▶ [Provided records]
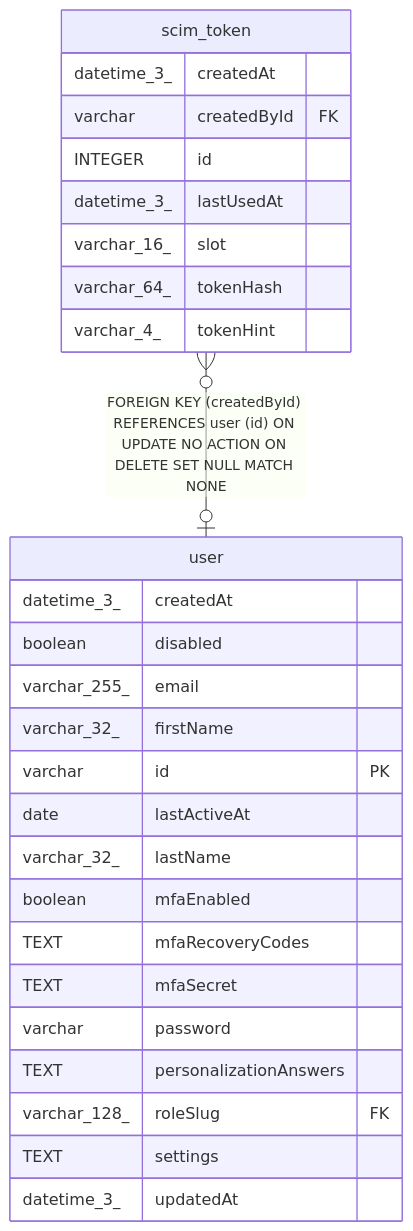
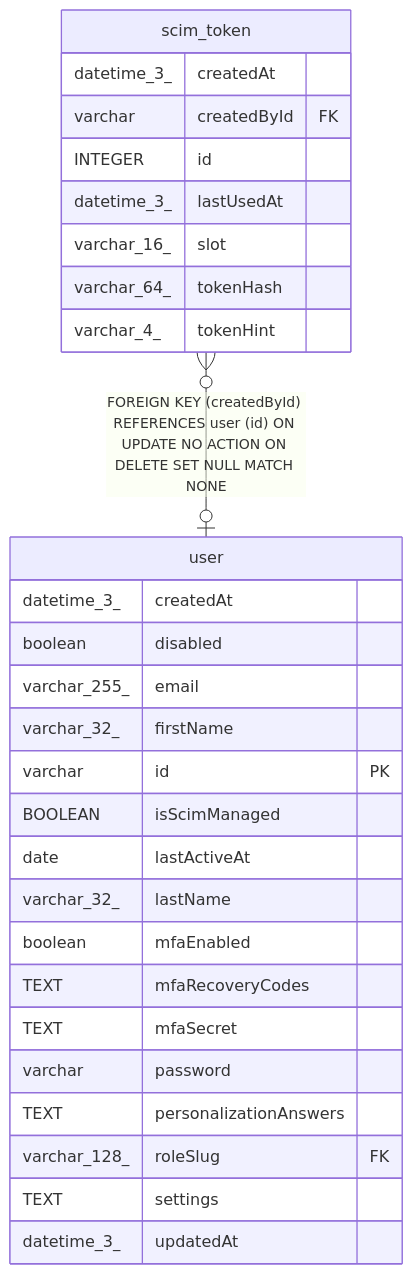
One commit to jalaluddinkhan1/n8n changed the diagram in docs/generated/sqlite-schema/scim_token.md. Above: the diagram before and after it, drawn with Mermaid. The commit also changed 126 other files, not shown here.

````diff
--- a/docs/generated/sqlite-schema/scim_token.md
+++ b/docs/generated/sqlite-schema/scim_token.md
@@ -42,32 +42,33 @@
 ```mermaid
 erDiagram
 
 "scim_token" }o--o| "user" : "FOREIGN KEY (createdById) REFERENCES user (id) ON UPDATE NO ACTION ON DELETE SET NULL MATCH NONE"
 
 "scim_token" {
   datetime_3_ createdAt
   varchar createdById FK
   INTEGER id
   datetime_3_ lastUsedAt
   varchar_16_ slot
   varchar_64_ tokenHash
   varchar_4_ tokenHint
 }
 "user" {
   datetime_3_ createdAt
   boolean disabled
   varchar_255_ email
   varchar_32_ firstName
   varchar id PK
+  BOOLEAN isScimManaged
   date lastActiveAt
   varchar_32_ lastName
   boolean mfaEnabled
   TEXT mfaRecoveryCodes
   TEXT mfaSecret
   varchar password
   TEXT personalizationAnswers
   varchar_128_ roleSlug FK
   TEXT settings
   datetime_3_ updatedAt
 }
 ```
````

▶ [What this task involves] Which lines run from the one containing "varchar_255_ email" through the end of the material? Output them exactly.

▶ [Result for this exercise]
   varchar_255_ email
   varchar_32_ firstName
   varchar id PK
+  BOOLEAN isScimManaged
   date lastActiveAt
   varchar_32_ lastName
   boolean mfaEnabled
   TEXT mfaRecoveryCodes
   TEXT mfaSecret
   varchar password
   TEXT personalizationAnswers
   varchar_128_ roleSlug FK
   TEXT settings
   datetime_3_ updatedAt
 }
 ```
````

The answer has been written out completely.